Whether you see this as an appropriate homage to one of the great moments in racing history, or a cynical bid to prop up sales, the only question that really matters is whether these updates, for which Mercedes charges £22,390, turn the SLR into the devastatingly engaging and effective road missile it always promised but never quite managed to be.
What’s it like?
Unfortunately, these updates do not turn the SLR into the devastatingly engaging and effective road missile it always promised but never quite managed to be.
It’s been a while since I drove a standard SLR, but when I did it was on roads a sight more challenging than the largely straight and heavily policed roads in Dubai and Oman chosen for the launch of the 722. Yet I don’t remember the standard car for its borderline unacceptable ride quality, nor do I recall steering so aggressive the car was difficult to place with real confidence.
Those dampers are not only aluminium, they’re also 15 per cent stiffer in bump (but the same in rebound) while the ride height has been dropped 10mm front and rear which, combined with a new front splitter, is said to increase downforce on the nose by a socking 128 per cent.
But it does not make the car any more pleasant to drive.
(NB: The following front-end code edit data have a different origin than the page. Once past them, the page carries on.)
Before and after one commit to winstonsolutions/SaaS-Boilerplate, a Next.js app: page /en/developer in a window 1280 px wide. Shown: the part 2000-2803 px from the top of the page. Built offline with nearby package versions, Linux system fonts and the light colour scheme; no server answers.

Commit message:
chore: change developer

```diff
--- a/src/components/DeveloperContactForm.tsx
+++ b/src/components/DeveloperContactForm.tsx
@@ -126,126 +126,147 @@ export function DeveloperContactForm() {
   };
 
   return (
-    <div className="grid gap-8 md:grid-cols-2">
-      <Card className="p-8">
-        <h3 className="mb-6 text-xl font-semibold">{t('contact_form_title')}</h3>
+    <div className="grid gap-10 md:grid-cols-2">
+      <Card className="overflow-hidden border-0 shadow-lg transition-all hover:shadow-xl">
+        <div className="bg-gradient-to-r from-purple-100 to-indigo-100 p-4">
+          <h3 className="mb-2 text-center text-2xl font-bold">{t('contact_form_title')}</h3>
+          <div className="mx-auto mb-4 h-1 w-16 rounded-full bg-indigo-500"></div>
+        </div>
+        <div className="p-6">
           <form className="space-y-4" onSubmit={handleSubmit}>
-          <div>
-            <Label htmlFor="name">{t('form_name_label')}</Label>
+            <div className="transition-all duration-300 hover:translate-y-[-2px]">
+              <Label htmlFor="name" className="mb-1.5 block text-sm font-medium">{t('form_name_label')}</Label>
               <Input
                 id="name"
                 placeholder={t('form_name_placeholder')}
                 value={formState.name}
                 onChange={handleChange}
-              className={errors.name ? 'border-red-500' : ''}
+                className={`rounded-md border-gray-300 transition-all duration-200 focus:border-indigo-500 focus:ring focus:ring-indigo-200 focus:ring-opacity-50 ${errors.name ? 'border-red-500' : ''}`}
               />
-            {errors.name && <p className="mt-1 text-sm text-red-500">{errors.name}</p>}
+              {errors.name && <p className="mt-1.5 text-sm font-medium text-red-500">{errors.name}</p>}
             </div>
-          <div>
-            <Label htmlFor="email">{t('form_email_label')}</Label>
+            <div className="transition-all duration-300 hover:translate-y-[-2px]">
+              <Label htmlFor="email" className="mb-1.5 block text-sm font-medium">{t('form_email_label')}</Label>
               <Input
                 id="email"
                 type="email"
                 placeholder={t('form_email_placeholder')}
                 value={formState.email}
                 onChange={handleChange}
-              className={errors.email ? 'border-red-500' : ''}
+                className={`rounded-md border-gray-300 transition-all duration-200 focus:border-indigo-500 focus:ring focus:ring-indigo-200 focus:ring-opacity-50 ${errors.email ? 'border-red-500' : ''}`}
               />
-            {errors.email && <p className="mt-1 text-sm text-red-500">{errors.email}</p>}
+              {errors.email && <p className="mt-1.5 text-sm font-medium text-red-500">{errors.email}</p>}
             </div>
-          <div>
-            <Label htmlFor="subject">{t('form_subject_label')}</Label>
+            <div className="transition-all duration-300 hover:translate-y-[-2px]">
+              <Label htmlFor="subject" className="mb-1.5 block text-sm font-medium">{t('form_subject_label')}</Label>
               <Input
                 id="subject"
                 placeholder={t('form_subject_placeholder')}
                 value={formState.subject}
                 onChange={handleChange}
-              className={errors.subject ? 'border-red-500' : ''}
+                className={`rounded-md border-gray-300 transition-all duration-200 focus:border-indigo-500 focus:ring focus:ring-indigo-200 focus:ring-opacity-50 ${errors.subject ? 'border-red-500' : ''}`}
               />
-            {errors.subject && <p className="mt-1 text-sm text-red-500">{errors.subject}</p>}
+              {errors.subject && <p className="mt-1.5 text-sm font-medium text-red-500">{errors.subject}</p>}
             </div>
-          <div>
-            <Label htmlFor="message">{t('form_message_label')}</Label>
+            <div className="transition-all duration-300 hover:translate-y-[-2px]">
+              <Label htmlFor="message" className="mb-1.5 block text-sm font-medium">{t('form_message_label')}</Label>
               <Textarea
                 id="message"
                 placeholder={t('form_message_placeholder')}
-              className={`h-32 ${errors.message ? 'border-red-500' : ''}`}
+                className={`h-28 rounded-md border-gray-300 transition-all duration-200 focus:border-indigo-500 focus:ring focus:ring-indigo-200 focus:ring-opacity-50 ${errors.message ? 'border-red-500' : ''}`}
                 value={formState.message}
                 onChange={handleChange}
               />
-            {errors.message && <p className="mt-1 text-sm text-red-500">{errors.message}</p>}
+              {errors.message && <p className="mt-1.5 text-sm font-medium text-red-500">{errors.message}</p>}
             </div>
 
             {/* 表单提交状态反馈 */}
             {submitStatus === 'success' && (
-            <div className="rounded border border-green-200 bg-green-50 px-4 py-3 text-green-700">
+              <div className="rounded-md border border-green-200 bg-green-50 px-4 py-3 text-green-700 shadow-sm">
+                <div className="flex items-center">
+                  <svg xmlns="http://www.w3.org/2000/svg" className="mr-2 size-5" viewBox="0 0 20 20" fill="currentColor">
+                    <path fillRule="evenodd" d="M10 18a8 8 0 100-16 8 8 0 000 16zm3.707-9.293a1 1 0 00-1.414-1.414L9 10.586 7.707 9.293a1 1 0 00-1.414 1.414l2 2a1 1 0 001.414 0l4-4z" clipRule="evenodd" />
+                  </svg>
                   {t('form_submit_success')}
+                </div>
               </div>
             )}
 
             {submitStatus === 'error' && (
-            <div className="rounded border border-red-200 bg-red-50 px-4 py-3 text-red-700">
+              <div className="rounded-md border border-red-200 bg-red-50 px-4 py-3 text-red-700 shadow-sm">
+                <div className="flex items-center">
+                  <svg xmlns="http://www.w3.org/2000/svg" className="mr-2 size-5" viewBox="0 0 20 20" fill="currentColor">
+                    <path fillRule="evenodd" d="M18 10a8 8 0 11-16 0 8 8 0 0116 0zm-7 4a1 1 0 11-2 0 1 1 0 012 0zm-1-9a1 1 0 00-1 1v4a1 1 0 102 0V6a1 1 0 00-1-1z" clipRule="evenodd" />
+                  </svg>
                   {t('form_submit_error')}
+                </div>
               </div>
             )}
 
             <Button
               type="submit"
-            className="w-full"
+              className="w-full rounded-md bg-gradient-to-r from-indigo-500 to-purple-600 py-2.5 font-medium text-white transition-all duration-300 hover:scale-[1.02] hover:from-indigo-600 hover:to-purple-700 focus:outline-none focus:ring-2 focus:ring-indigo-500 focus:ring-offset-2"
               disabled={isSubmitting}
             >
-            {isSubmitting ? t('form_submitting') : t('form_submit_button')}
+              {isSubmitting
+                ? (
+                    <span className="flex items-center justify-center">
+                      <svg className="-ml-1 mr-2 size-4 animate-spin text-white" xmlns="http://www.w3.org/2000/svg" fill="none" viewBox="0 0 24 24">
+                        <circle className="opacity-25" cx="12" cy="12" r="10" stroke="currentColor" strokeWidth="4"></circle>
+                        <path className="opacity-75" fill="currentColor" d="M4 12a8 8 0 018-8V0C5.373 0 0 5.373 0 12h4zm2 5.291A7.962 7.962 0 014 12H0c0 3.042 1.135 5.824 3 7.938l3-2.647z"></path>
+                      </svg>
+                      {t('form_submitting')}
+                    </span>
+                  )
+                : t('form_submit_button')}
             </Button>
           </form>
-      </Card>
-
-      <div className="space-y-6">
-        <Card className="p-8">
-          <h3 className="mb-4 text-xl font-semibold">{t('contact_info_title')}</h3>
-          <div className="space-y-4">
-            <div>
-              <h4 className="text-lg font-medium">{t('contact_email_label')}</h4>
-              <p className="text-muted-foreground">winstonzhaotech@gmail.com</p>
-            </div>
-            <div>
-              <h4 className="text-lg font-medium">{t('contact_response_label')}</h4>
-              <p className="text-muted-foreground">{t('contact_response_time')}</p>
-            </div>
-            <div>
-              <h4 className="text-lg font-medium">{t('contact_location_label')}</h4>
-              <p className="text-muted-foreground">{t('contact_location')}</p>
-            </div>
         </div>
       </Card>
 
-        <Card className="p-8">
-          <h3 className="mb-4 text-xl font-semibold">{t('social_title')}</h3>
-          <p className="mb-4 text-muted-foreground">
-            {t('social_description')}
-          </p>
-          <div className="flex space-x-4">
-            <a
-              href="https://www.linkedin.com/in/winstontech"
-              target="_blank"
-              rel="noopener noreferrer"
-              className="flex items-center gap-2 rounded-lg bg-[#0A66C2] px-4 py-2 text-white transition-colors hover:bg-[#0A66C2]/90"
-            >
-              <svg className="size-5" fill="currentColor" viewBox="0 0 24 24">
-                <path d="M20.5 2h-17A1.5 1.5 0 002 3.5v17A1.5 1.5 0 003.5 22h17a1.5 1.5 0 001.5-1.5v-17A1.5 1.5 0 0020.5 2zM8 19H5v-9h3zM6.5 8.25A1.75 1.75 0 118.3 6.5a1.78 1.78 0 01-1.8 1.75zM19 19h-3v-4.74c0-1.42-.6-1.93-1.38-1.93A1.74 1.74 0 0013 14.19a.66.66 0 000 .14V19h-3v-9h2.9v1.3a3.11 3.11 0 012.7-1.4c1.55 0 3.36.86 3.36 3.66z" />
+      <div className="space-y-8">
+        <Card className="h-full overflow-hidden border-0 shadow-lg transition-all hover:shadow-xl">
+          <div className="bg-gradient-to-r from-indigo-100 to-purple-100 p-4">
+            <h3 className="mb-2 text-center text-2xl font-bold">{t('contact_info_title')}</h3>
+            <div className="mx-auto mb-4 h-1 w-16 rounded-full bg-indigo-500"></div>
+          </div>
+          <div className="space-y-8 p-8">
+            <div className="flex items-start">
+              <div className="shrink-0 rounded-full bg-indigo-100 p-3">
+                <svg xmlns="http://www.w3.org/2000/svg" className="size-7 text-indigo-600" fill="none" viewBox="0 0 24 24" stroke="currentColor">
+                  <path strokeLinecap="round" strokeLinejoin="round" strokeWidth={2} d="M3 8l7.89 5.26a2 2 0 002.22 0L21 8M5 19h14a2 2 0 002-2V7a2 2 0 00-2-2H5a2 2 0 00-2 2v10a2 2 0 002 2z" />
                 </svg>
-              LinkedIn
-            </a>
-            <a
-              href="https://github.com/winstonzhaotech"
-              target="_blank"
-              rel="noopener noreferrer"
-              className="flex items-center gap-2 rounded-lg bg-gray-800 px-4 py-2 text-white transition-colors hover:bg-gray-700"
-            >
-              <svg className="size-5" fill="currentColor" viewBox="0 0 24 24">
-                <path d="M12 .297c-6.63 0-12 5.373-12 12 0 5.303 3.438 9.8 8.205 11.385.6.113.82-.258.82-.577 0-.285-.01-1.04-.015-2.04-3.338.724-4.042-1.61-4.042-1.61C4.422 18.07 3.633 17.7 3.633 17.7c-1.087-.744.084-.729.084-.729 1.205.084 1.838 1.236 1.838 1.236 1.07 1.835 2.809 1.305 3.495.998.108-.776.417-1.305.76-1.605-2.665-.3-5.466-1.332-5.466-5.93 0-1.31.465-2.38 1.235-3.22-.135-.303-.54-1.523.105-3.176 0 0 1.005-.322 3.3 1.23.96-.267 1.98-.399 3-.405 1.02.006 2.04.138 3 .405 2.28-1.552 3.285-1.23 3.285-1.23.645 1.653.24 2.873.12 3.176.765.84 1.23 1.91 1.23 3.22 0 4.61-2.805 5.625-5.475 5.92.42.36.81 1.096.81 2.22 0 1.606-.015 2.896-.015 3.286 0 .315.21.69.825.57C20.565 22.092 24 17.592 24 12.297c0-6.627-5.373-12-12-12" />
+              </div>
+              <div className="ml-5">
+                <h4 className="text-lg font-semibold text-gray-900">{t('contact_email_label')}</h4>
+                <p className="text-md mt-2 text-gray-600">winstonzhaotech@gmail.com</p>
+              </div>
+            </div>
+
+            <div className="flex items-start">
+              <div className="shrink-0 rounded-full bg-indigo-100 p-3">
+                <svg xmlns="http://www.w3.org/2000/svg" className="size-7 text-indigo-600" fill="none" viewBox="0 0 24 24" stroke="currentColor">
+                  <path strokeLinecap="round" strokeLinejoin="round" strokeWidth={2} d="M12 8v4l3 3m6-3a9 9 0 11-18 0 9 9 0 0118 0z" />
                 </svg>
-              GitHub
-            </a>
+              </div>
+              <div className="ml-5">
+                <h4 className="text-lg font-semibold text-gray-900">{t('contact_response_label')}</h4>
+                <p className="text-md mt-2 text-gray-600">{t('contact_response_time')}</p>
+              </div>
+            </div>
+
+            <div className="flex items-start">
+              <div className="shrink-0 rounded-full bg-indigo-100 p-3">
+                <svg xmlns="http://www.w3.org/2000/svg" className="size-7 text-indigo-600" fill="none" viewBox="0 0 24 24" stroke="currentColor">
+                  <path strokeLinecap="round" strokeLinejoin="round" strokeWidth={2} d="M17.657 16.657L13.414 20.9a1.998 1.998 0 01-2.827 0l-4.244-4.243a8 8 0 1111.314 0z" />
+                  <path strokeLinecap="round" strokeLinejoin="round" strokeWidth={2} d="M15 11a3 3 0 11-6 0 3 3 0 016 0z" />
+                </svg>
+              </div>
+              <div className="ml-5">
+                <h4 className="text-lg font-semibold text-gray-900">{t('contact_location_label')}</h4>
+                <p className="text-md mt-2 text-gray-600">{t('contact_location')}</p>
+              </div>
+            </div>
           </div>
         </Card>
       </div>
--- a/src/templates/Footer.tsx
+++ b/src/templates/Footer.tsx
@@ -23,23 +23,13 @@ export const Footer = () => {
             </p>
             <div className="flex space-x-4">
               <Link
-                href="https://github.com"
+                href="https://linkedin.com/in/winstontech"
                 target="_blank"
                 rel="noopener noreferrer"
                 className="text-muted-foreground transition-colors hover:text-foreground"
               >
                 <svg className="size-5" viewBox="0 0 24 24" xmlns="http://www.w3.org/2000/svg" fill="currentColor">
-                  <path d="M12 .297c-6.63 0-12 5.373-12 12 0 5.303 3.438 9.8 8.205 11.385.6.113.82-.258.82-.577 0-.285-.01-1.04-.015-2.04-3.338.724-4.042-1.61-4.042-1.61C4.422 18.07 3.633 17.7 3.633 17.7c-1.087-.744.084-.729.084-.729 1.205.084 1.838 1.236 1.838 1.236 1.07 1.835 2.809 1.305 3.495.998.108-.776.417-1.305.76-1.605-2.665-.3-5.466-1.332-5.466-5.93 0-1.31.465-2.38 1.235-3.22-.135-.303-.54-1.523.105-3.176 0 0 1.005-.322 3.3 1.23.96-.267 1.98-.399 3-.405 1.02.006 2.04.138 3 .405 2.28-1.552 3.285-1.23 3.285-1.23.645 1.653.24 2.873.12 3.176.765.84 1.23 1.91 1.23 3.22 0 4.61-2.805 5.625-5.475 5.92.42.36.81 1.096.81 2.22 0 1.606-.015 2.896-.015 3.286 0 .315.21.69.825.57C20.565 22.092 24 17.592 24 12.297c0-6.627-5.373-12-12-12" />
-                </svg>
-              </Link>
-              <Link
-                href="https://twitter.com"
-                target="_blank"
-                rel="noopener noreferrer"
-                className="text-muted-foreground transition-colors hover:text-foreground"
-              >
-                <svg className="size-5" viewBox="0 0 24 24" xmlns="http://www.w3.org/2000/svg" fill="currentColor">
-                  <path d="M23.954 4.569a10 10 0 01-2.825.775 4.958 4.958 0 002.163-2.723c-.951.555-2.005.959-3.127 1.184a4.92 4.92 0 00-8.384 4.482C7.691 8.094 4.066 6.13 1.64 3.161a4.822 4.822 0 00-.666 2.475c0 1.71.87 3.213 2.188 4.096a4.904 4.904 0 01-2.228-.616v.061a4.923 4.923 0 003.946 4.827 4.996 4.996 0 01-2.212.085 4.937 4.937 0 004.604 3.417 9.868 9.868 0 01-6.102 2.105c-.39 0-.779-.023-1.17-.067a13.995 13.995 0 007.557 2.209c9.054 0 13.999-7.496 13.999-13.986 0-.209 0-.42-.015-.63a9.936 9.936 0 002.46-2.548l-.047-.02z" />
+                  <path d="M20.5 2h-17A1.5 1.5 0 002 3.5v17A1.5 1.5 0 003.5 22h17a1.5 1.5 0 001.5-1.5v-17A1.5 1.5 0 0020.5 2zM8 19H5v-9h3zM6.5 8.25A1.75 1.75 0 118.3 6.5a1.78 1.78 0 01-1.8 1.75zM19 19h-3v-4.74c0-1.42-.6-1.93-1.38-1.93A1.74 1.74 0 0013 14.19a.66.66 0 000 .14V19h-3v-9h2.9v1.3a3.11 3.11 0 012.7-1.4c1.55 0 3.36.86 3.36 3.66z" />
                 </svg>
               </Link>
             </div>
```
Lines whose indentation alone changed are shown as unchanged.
On a smooth racetrack with a real hand at the wheel, I can see how it might all make sense, but even on straight desert roads, let alone an undulating British B-road, it’s hard to see the point. Mercedes counters by saying the 722 is a car its customers asked for and nearly all are already sold, including the entire UK allocation.
And there remains much to savour in the SLR – its astonishing squirt, the macho rumble of the mighty V8 and the fabulous construction standards of its all-carbon shell and body still make this a genuinely special car. But the mighty brakes are still difficult to modulate and the five speed auto ‘box seems even less suited to this ultra-aggressive SLR than the standard car.
Should I buy one?
It’s more a case of can I buy one – as we say, nearly all 722s are already sold. And I think the SLR needs to go the other way – reverting to its standard suspension and giving buyers a whole new dimension to enjoy – the third dimension, to be precise. Though I am not a chop-top man per se, I can see a convertible roof suiting the SLR’s temperament and customer base very well. Happily, Mercedes feels the same way and will reveal just such a car this summer. I had hoped the 722 would be the car the SLR always promised to be, but came away disappointed. But in a few months they’ll have another crack and, this time, I reckon they’ll pull it off.
What is it?